Wheel clamping on private land was made a criminal offence on 1 October 2012, through the Protection of Freedoms Act 2012. It was outlawed to stop rogue clampers from maximising profits on vehicles, through alleged manpower, time and hardware costs.
With clamping no longer an option for most private locations, however - with the exception of some railway stations, airports and local authority housing under local by-laws, as well as public bodies including the police and DVLA - landowners were left trying to figure out how they would be able to stop people parking on their land. There is still a need for landowners and private car park operators to be able to control those who park, but the enforcement must be fair and reasonable.
Private parking ticket law
The laws of contract and trespass still allow for landowners - or their parking enforcement contractors - to issue parking charge notices to people who park on private land, providing there are clear private parking signs in place and private parking tickets are issued clearly and legitimately. The British Parking Association (BPA) has developed a new system of private parking tickets and an approved operator scheme that sets controls over the parking enforcement companies to ensure that they eschew the cowboy, cavalier and aggressive reputation that certain rogue wheel clampers had given the previous enforcement system.
Regulation and appeals
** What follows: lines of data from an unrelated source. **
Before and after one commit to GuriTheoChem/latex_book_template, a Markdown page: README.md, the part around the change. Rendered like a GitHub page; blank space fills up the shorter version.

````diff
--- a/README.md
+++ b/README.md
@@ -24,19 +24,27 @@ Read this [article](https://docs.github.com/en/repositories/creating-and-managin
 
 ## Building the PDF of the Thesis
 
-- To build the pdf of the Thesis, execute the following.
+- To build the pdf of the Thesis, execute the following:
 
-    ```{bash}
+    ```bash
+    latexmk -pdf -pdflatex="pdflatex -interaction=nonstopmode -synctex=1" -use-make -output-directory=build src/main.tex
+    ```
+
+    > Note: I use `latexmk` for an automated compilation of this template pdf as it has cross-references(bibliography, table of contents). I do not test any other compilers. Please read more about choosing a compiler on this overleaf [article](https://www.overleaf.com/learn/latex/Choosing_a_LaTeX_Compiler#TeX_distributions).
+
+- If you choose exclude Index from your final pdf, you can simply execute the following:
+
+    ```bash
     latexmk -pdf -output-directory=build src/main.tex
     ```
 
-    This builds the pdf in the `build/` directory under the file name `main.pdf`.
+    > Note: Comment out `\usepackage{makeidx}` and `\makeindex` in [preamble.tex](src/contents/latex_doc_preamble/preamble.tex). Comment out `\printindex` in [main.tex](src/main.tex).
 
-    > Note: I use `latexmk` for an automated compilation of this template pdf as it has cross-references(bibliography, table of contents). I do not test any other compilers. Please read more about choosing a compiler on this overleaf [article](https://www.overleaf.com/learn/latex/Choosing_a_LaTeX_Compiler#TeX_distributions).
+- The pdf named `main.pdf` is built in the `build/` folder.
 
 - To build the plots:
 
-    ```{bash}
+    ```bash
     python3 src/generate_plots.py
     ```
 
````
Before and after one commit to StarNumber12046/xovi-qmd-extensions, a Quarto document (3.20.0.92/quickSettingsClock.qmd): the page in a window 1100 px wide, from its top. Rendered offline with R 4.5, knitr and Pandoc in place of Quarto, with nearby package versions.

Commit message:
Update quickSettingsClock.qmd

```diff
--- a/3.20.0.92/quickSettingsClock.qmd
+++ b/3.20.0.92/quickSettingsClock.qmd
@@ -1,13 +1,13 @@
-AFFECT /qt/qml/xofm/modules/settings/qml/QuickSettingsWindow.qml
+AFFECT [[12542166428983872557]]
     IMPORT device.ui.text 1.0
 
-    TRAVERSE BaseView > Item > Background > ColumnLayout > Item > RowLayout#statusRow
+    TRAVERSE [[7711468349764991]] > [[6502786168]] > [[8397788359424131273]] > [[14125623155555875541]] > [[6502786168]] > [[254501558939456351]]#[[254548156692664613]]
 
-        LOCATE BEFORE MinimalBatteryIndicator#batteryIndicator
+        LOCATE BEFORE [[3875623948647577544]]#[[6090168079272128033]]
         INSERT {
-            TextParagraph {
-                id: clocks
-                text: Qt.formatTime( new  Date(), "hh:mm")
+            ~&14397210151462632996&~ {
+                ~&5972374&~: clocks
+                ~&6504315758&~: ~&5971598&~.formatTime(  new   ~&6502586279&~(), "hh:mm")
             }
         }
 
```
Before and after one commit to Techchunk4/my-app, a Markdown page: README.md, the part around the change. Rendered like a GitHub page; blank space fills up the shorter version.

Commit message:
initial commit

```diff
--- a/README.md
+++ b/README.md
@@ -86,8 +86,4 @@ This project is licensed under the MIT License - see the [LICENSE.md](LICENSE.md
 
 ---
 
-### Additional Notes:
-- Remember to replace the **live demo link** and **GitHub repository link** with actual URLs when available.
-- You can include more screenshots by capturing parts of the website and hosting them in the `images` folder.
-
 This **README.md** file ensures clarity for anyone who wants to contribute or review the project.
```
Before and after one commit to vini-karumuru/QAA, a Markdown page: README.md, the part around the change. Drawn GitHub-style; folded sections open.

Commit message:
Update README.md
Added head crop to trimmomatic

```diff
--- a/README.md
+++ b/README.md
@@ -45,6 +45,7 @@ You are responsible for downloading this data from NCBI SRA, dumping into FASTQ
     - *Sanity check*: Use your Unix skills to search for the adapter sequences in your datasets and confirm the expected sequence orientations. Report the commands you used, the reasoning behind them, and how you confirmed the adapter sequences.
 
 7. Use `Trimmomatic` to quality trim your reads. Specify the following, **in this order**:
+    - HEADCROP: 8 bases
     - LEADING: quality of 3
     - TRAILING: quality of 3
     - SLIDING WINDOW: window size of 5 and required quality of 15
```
The BPA has devised a strong system of control over how private parking tickets can be issued, requiring their approved members to issue notices that provide options for credit or debit card payments, as well as fair and clear means for appeal if the person who has received the parking charge notice wants to challenge it. The BPA has said that the normal maximum sum its members are allowed to demand from a ticket is £100, which must be discounted by up to 40 per cent for prompt payment. Any amount in excess of this must be fully justified by the parking enforcement company, for example, if the parking has caused substantial consequential losses.
Companies that are not BPA-registered will also be able to issue private parking tickets, but while they will be able to levy their own level of sanction, it must still be proportionate and fair to the consequential loss.
When the ban on wheel clamping on private property came into force last year, Flashpark was in a perfect position to step in and offer landowners a new solution to preventing unauthorised parking on their property, through a system of issuing - and enforcing - private parking tickets.
The private land parking enforcement system provided by Flashpark is an easy-to-use parking service that serves as an effective deterrent to thoughtless parkers. Users set up an account with Flashpark and are sent official signs to be displayed in visible locations around the area of enforcement. The landowners then take pictures of any offending vehicle, in accordance with strict guidelines set out by Flashpark, they upload them to their account and the contravening vehicle is sent a private parking ticket in the post. Flashpark, as a member of the BPA approved operator scheme is able to obtain the details of owners and keepers of cars from the DVLA.